What is Stewardship? According to Merriam-Webster, stewardship is the conducting, supervising or managing of something, especially: the careful and responsible management of something entrusted to one’s care. In other words, taking care of that which is entrusted to us. So we might ask, what has been entrusted to us and for whom are we stewarding it? To this I will answer, no less than the world has been entrusted to us and we are stewarding it for future generations, not just of people, but of all life on the planet. In theology there is also a strong concept of stewardship, in which people are responsible for taking care of the world. The pillars of biblical stewardship are ownership, responsibility, accountability and reward. I believe those same pillars apply from a secular perspective.
Two months ago I got a call from someone I knew, asking if he could borrow the life raft from my boat for a trip to Mexico. He was ready to check out of the rat race, take his winnings and retire. The conversation progressed to Elon Musk and his plans to use Mars as a planetary life raft if the ship called Earth goes down. I invoked the old sailor’s maxim that one should always step up into a life raft, meaning you should only get into a life raft when your ship sinks out from under you, never while it is still floating. Your ship contains your food, your water, your shelter and all your tools and equipment. It is by far your best chance for survival.
Mars doesn't even come close to the spectacular conditions we have for life on Earth.

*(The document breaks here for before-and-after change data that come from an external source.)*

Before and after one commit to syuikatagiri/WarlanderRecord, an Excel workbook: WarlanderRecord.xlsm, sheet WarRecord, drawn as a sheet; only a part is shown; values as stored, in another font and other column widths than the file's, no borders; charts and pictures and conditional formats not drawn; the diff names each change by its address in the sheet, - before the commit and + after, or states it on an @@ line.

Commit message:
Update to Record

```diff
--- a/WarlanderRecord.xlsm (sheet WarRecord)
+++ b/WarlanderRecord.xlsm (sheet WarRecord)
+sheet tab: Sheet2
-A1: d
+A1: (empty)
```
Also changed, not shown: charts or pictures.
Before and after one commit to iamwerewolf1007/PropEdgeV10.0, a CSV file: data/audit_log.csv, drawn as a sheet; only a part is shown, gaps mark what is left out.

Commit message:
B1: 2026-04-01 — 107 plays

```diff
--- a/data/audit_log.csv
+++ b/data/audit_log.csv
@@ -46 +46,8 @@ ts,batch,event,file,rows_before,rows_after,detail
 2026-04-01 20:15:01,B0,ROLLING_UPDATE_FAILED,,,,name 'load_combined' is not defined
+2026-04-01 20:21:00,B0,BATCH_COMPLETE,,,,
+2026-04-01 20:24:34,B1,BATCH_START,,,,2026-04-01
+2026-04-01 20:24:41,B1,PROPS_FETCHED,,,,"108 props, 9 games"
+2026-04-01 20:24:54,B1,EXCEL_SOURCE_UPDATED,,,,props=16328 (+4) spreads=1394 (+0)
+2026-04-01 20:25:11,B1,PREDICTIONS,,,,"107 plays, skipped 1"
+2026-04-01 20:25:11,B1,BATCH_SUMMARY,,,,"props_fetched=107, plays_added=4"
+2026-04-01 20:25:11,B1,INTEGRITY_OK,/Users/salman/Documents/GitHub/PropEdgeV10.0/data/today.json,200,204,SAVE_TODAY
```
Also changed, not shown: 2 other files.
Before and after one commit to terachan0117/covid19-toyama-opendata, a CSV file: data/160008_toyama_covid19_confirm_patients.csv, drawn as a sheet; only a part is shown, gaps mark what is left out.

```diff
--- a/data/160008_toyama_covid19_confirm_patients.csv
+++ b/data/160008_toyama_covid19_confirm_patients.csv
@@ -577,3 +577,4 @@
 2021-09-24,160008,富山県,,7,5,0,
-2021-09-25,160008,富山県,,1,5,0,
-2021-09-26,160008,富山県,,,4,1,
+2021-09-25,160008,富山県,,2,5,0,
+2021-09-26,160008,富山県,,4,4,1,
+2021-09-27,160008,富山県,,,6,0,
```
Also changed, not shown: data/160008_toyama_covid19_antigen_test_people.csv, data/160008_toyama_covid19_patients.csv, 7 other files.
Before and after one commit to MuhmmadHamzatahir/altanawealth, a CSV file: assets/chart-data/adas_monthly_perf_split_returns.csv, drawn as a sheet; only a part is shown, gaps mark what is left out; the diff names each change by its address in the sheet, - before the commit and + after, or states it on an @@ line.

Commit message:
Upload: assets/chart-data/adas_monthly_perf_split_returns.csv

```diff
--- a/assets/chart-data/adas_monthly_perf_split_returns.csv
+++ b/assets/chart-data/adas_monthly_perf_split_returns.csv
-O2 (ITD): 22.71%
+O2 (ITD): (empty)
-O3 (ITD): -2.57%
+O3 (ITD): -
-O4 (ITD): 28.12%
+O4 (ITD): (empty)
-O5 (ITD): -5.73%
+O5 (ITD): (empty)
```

While I believe in having a life raft, I also believe most of our energy should be on keeping the boat afloat. My friend didn’t care. He had gotten his, and he figured he would be dead before things really hit the fan. “What about your 14-year-old son?” I asked. “Sorry! We f****d it up; he’s on his own.” he replied. There are many who share this outlook: people with the view that I got mine.
I choose, instead, to think of the blessings we have had, of past generations who gave their lives for our future, and of future generations who are counting on us. Here we find the dichotomy—the tension—and what I think is the essence of being human. It is the never-ending battle between acting in self-interest and acting for the collective good. Both are necessary, but a proper balance is needed.
Why it Matters If we don’t take ownership of our world, we are left to thinking that it’s someone else’s job. We take our chances and are subject to whatever happens, for better or worse. When we take ownership, we empower ourselves and can help guide the course of our future toward what we choose. This gives us direction and hope. When we work collectively it connects us and fulfills our greatest needs in ways that material things always fail to do. Therein lies the reward, not just for ourselves, but for our sons and daughters.
Where Does a Sense of Stewardship Come From? One can be cast into the role of a steward, as we all have through our very existence, but this does not give us a sense of stewardship. Stewardship is a choice. Most often that choice will come from an appreciation of what it is that you are stewarding. Imagine that you have been given responsibility for a house. It’s your job to pay the bills for the mortgage and the insurance. It’s also your job to manage the maintenance, the garbage service and the utilities. But you’ve only seen one room of the house; the cost of maintenance seems high. Your interest in it is low, and you resent the bills you must pay. Now, one day, you are told the house is yours! You are given a tour and see that it is a magnificent house with many rooms, each one spectacular in its own way. It excites your heart, and you say “This is special. I must take care of this.” And so it is for stewardship of our planet. When we see the redwoods, or go to the Grand Canyon, or spend time on and under the ocean, it excites the heart makes us say, “This is special. I must take care of this.”
Stewardship and Leadership Stewardship and leadership are closely connected. This connection comes back to the fundamental tension of what it is to be human—the ongoing battle between self-interest and acting for the collective good. A good steward is looking after the world not just for his own interest, but for the interest of everyone, including those who have yet to be born, as though he would be the beneficiary. And in a way, he is, because the people who came before him took care of it for his benefit. Similarly, a good leader is looking out for the collective good of his followers, guiding them in ways that serve the many, but also receiving the benefits from the fulfillment that creates a life worth living.